We invite you to learn to make Modern Paintings (Ubud Style) on this excursion. Spend the day with a local artist called Dayu Indah, learning about and trying your hand at painting and crafts. Dayu Indah is a local artist and a Balinese professional dancer; she will teach you and show you how to paint from the beginning till the end. This excursion can be completed in the comfort and privacy of your villa or any of the resort’s picturesque locations.

Activities

The Art Wayang
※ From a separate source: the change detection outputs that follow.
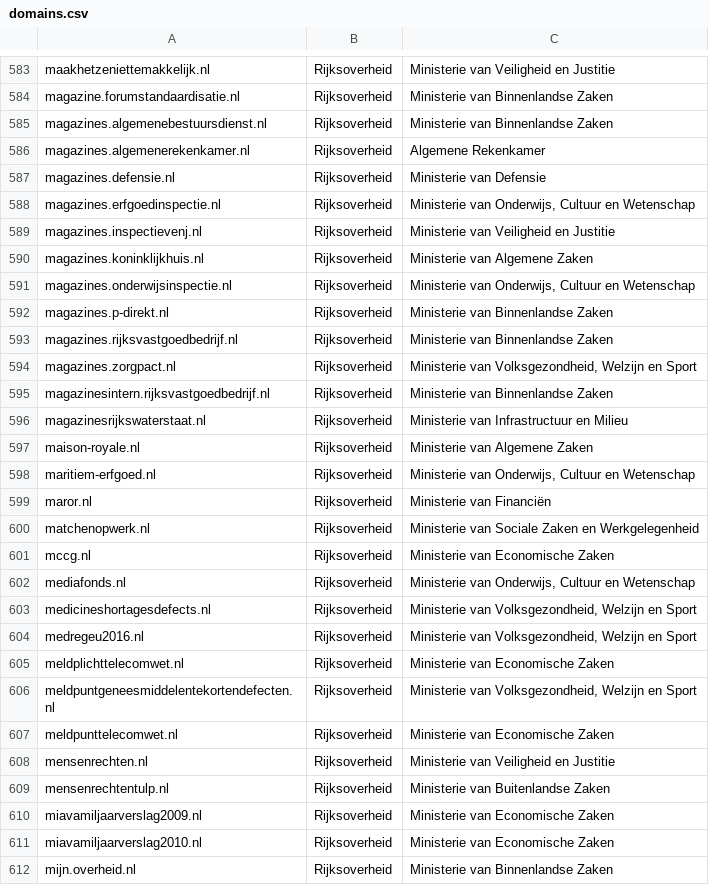
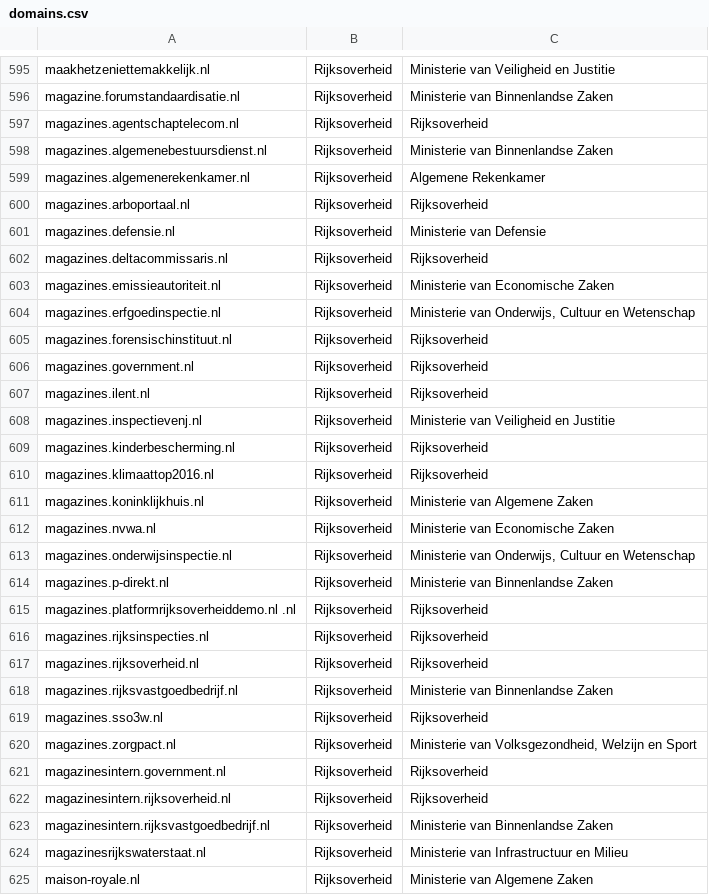
Before and after one commit to openstate/datasets, a CSV file: government_domain_names/domains.csv, drawn as a sheet; only a part is shown, gaps mark what is left out; the shorter side is filled out with more unchanged rows; the diff covers the shown part only.

```diff
--- a/government_domain_names/domains.csv
+++ b/government_domain_names/domains.csv
@@ -584,12 +596,28 @@ maakhetzeniettemakkelijk.nl,Rijksoverheid,Ministerie van Veiligheid en Justitie
 magazine.forumstandaardisatie.nl,Rijksoverheid,Ministerie van Binnenlandse Zaken
+magazines.agentschaptelecom.nl,Rijksoverheid,Rijksoverheid
 magazines.algemenebestuursdienst.nl,Rijksoverheid,Ministerie van Binnenlandse Zaken
 magazines.algemenerekenkamer.nl,Rijksoverheid,Algemene Rekenkamer
+magazines.arboportaal.nl,Rijksoverheid,Rijksoverheid
 magazines.defensie.nl,Rijksoverheid,Ministerie van Defensie
+magazines.deltacommissaris.nl,Rijksoverheid,Rijksoverheid
+magazines.emissieautoriteit.nl,Rijksoverheid,Ministerie van Economische Zaken
 magazines.erfgoedinspectie.nl,Rijksoverheid,"Ministerie van Onderwijs, Cultuur en Wetenschap"
+magazines.forensischinstituut.nl,Rijksoverheid,Rijksoverheid
+magazines.government.nl,Rijksoverheid,Rijksoverheid
+magazines.ilent.nl,Rijksoverheid,Rijksoverheid
 magazines.inspectievenj.nl,Rijksoverheid,Ministerie van Veiligheid en Justitie
+magazines.kinderbescherming.nl,Rijksoverheid,Rijksoverheid
+magazines.klimaattop2016.nl,Rijksoverheid,Rijksoverheid
 magazines.koninklijkhuis.nl,Rijksoverheid,Ministerie van Algemene Zaken
+magazines.nvwa.nl,Rijksoverheid,Ministerie van Economische Zaken
 magazines.onderwijsinspectie.nl,Rijksoverheid,"Ministerie van Onderwijs, Cultuur en Wetenschap"
 magazines.p-direkt.nl,Rijksoverheid,Ministerie van Binnenlandse Zaken
+magazines.platformrijksoverheiddemo.nl .nl,Rijksoverheid,Rijksoverheid
+magazines.rijksinspecties.nl,Rijksoverheid,Rijksoverheid
+magazines.rijksoverheid.nl,Rijksoverheid,Rijksoverheid
 magazines.rijksvastgoedbedrijf.nl,Rijksoverheid,Ministerie van Binnenlandse Zaken
+magazines.sso3w.nl,Rijksoverheid,Rijksoverheid
 magazines.zorgpact.nl,Rijksoverheid,"Ministerie van Volksgezondheid, Welzijn en Sport"
+magazinesintern.government.nl,Rijksoverheid,Rijksoverheid
+magazinesintern.rijksoverheid.nl,Rijksoverheid,Rijksoverheid
 magazinesintern.rijksvastgoedbedrijf.nl,Rijksoverheid,Ministerie van Binnenlandse Zaken
```
Also changed, not shown: 37 added rows, 12 removed rows and 3 edited cells elsewhere in this file, government_domain_names/Rijksoverheid.csv.
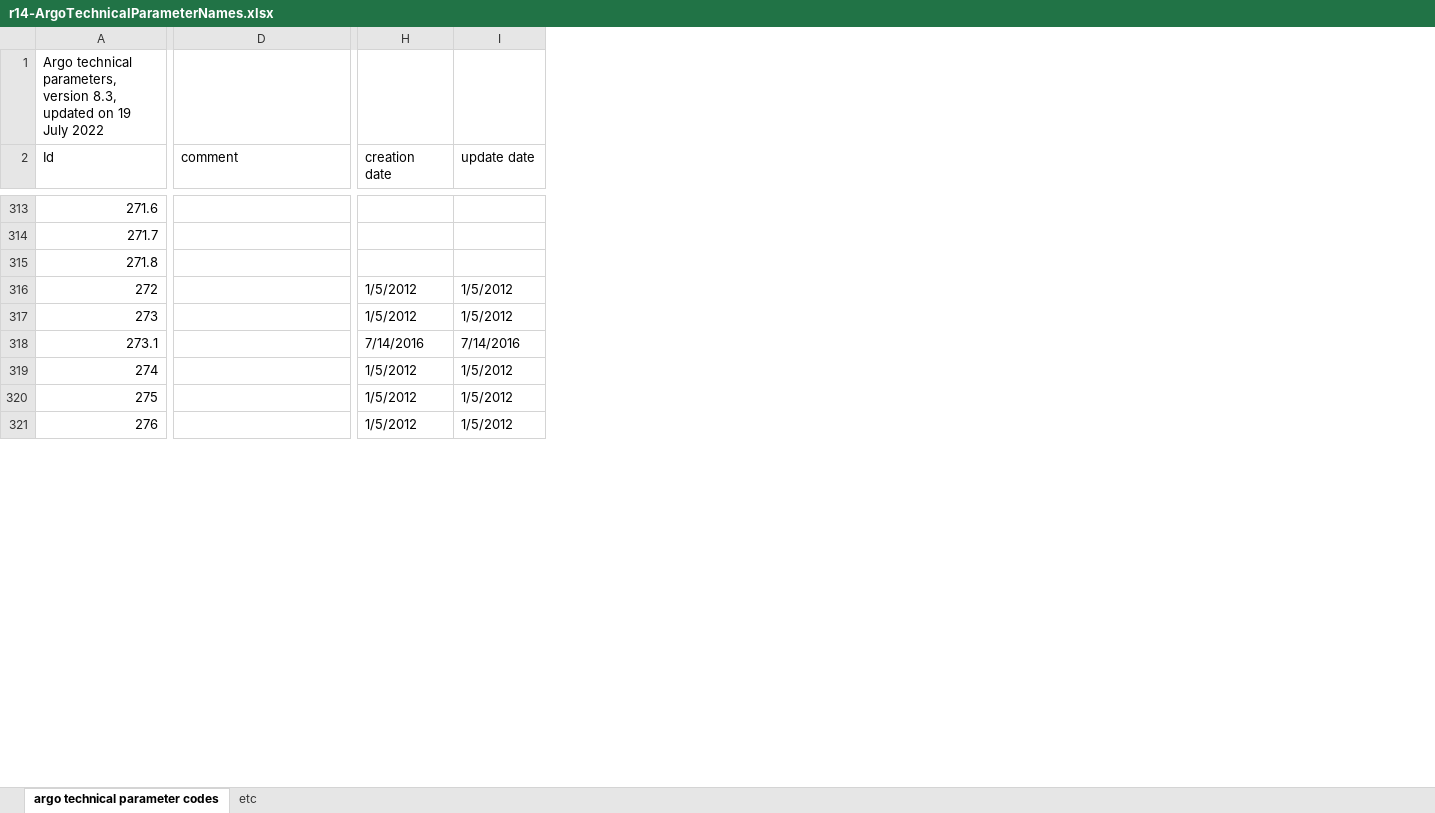
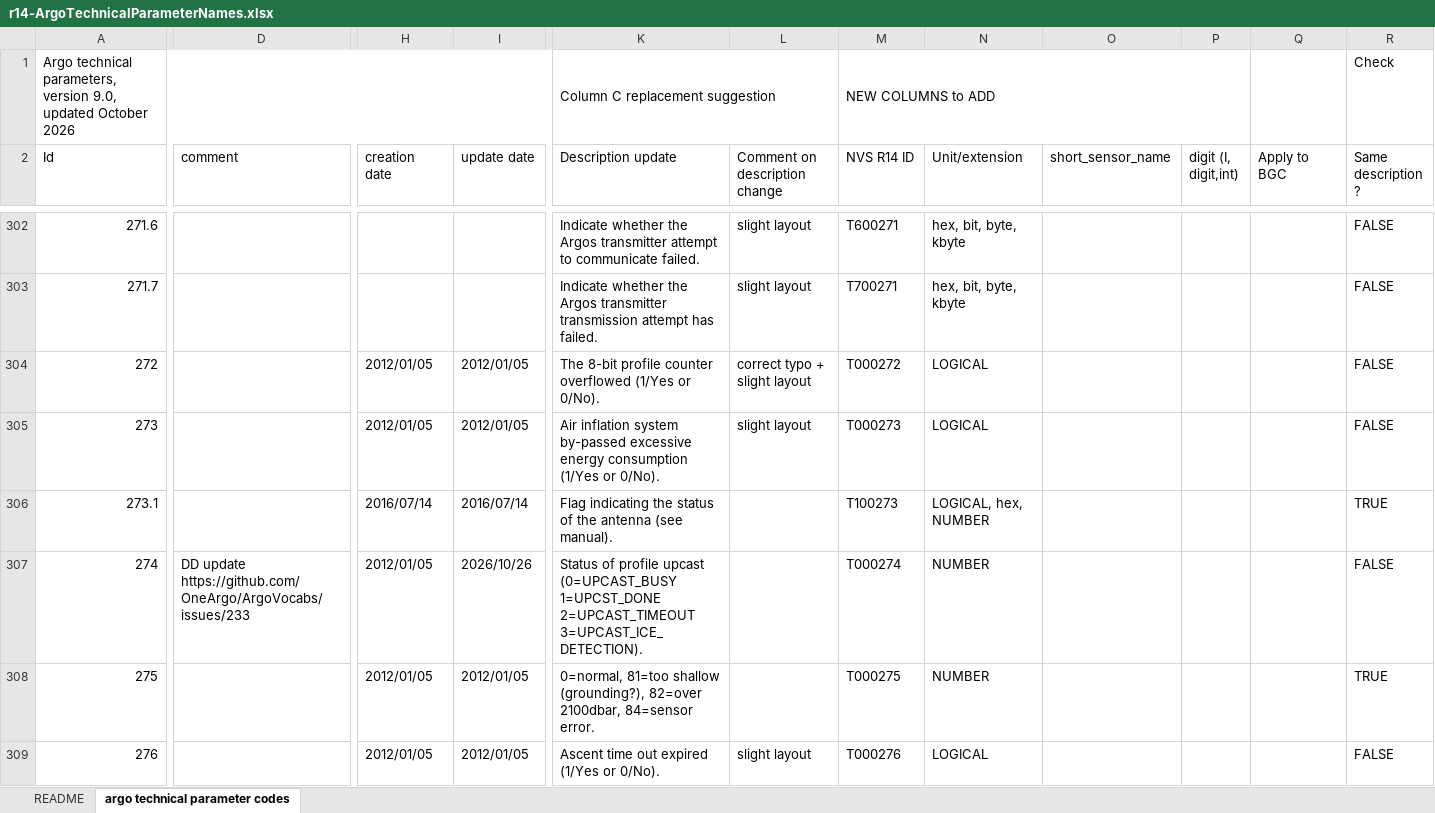
Before and after one commit to OneArgo/argo-format-user-manual, an Excel workbook: etc/r14-ArgoTechnicalParameterNames.xlsx, sheet argo technical parameter codes, drawn as a sheet; only a part is shown, gaps mark what is left out; values as stored, in another font and other column widths than the file's, no cell formats; conditional formats and table styles not drawn; removed rows and columns are numbered as before the commit, all else as after; rows hold the shown columns only; the diff covers the shown part only; the diff names each change by its address in the sheet, - before the commit and + after, or states it on an @@ line.

Commit message:
Update r14-ArgoTechnicalParameterNames.xlsx
- adding under-ice WG terms (https://github.com/OneArgo/ArgoVocabs/issues/233)
- cleaning and improving Excel file layout

```diff
--- a/etc/r14-ArgoTechnicalParameterNames.xlsx (sheet argo technical parameter codes)
+++ b/etc/r14-ArgoTechnicalParameterNames.xlsx (sheet argo technical parameter codes)
-sheet tab: etc
+sheet tab: README
+column K (Description update), row 1: Column C replacement suggestion; rows 302-309: Indicate whether the Argos transmitter attempt to communicate failed. | Indicate whether the Argos transmitter transmission attempt has failed. | The 8-bit profile counter overflowed (1/Yes or 0/No). | Air inflation system by-passed excessive energy consumption (1/Yes or 0/No). | Flag indicating the status of the antenna (see manual). | Status of profile upcast (0=UPCAST_BUSY 1=UPCST_DONE 2=UPCAST_TIMEOUT 3=UPCAST_ICE_DETECTION). | 0=normal, 81=too shallow (grounding?), 82=over 2100dbar, 84=sensor error. | Ascent time out expired (1/Yes or 0/No).
+column L (Comment on description change), rows 302-309: slight layout | slight layout | correct typo + slight layout | slight layout |  |  |  | slight layout
+column M (NVS R14 ID), row 1: NEW COLUMNS to ADD; rows 302-309: T600271 | T700271 | T000272 | T000273 | T100273 | T000274 | T000275 | T000276
+column N (Unit/extension), rows 302-309: hex, bit, byte, kbyte | hex, bit, byte, kbyte | LOGICAL | LOGICAL | LOGICAL, hex, NUMBER | NUMBER | NUMBER | LOGICAL
+column O (short_sensor_name), empty
+column P (digit (I, digit,int)), empty
+column Q (Apply to BGC), empty
+column R (Same description ?), row 1: Check; rows 302-309: FALSE | FALSE | FALSE | FALSE | TRUE | FALSE | TRUE | FALSE
-A1 (Id): …parameters, version 8.3, updated on 19 July 2022
+A1 (Id): …parameters, version 9.0, updated October 2026
+A1:J1 merged
-row 315: 271.8
-H304:H305 (creation date): 1/5/2012
+H304:H305 (creation date): 2012/01/05
-I304:I305 (update date): 1/5/2012
+I304:I305 (update date): 2012/01/05
-H306 (creation date): 7/14/2016
+H306 (creation date): 2016/07/14
-I306 (update date): 7/14/2016
+I306 (update date): 2016/07/14
-D307 (comment): (empty)
+D307 (comment): DD update https://github.com/OneArgo/ArgoVocabs/issues/233
-H307:H309 (creation date): 1/5/2012
+H307:H309 (creation date): 2012/01/05
-I307 (update date): 1/5/2012
+I307 (update date): 2026/10/26
-I308:I309 (update date): 1/5/2012
+I308:I309 (update date): 2012/01/05
```
Also changed, not shown: 4 added rows, 63 removed rows and 1346 edited cells elsewhere in this sheet, cell formats.
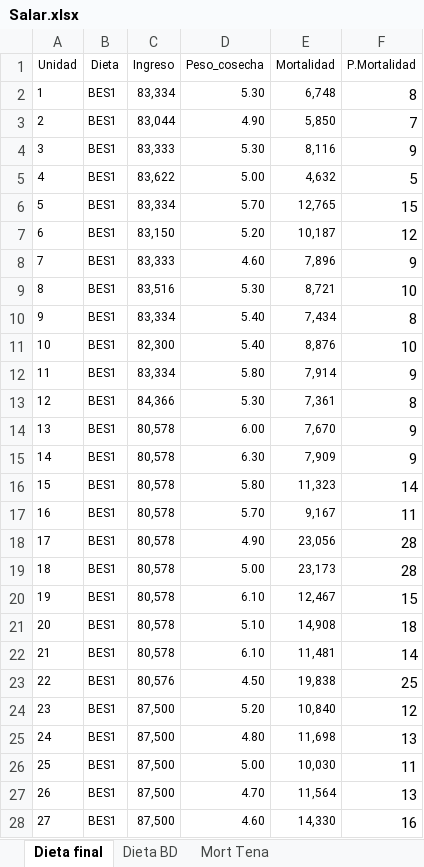
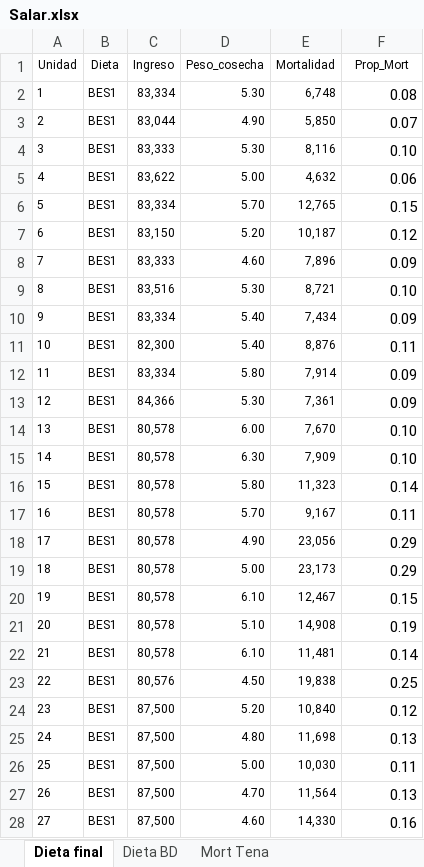
Before and after one commit to ConstanzaPA/TareaDiplomado, an Excel workbook: Salar.xlsx, sheet Dieta final, drawn as a sheet; only a part is shown; values as stored, in another font and other column widths than the file's, no borders; the diff covers the shown part only; the diff names each change by its address in the sheet, - before the commit and + after, or states it on an @@ line.

```diff
--- a/Salar.xlsx (sheet Dieta final)
+++ b/Salar.xlsx (sheet Dieta final)
-F1: P.Mortalidad
+F1: Prop_Mort
-F2 (Prop_Mort): 8
+F2 (Prop_Mort): 0.08
-F3 (Prop_Mort): 7
+F3 (Prop_Mort): 0.07
-F4 (Prop_Mort): 9
+F4 (Prop_Mort): 0.10
-F5 (Prop_Mort): 5
+F5 (Prop_Mort): 0.06
-F6 (Prop_Mort): 15
+F6 (Prop_Mort): 0.15
-F7 (Prop_Mort): 12
+F7 (Prop_Mort): 0.12
-F8 (Prop_Mort): 9
+F8 (Prop_Mort): 0.09
-F9 (Prop_Mort): 10
+F9 (Prop_Mort): 0.10
-F10 (Prop_Mort): 8
+F10 (Prop_Mort): 0.09
-F11 (Prop_Mort): 10
+F11 (Prop_Mort): 0.11
-F12 (Prop_Mort): 9
+F12 (Prop_Mort): 0.09
-F13 (Prop_Mort): 8
+F13 (Prop_Mort): 0.09
-F14:F15 (Prop_Mort): 9
+F14:F15 (Prop_Mort): 0.10
-F16 (Prop_Mort): 14
+F16 (Prop_Mort): 0.14
-F17 (Prop_Mort): 11
+F17 (Prop_Mort): 0.11
-F18:F19 (Prop_Mort): 28
+F18:F19 (Prop_Mort): 0.29
-F20 (Prop_Mort): 15
+F20 (Prop_Mort): 0.15
-F21 (Prop_Mort): 18
+F21 (Prop_Mort): 0.19
-F22 (Prop_Mort): 14
+F22 (Prop_Mort): 0.14
-F23 (Prop_Mort): 25
+F23 (Prop_Mort): 0.25
-F24 (Prop_Mort): 12
+F24 (Prop_Mort): 0.12
-F25 (Prop_Mort): 13
+F25 (Prop_Mort): 0.13
-F26 (Prop_Mort): 11
+F26 (Prop_Mort): 0.11
-F27 (Prop_Mort): 13
+F27 (Prop_Mort): 0.13
-F28 (Prop_Mort): 16
+F28 (Prop_Mort): 0.16
```
Also changed, not shown: 154 edited cells elsewhere in this sheet, sheet Dieta BD, 3 other files.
In Indonesia, primarily in Java and Bali, shadow puppet plays are known as Wayang-Kulit. Wayang is the Indonesian word for “theater.” Puppet Theater emerged with the introduction of Hinduism to Indonesia in the 1st century A.D. and was used to spread the Hindu religion. When Islam started to spread throughout Indonesia, the display of God or Gods in human form was prohibited, so the Wayang style of puppetry was suppressed. Making a wayang figure suitable for a performance involves handwork that takes several hours, working with the artists together. They start from master models (typically on paper), which are traced out onto parchment, providing the figures with an outline and indications of any holes that need to be cut (such as for the mouth or eyes). The figures are then smoothed, usually with a glass bottle, and primed. The structure is inspected, and eventually, the details are worked through. A further smoothing follows before individual painting, which yet another craftsman undertakes. Finally, the movable parts (upper arms, lower arms with hands, and the associated sticks for manipulation) are mounted on the body, which has a central staff by which it is held. In this class, you will be guided to make and paint your puppet from start to finish for over 2 to 3 hours, depending on your availability.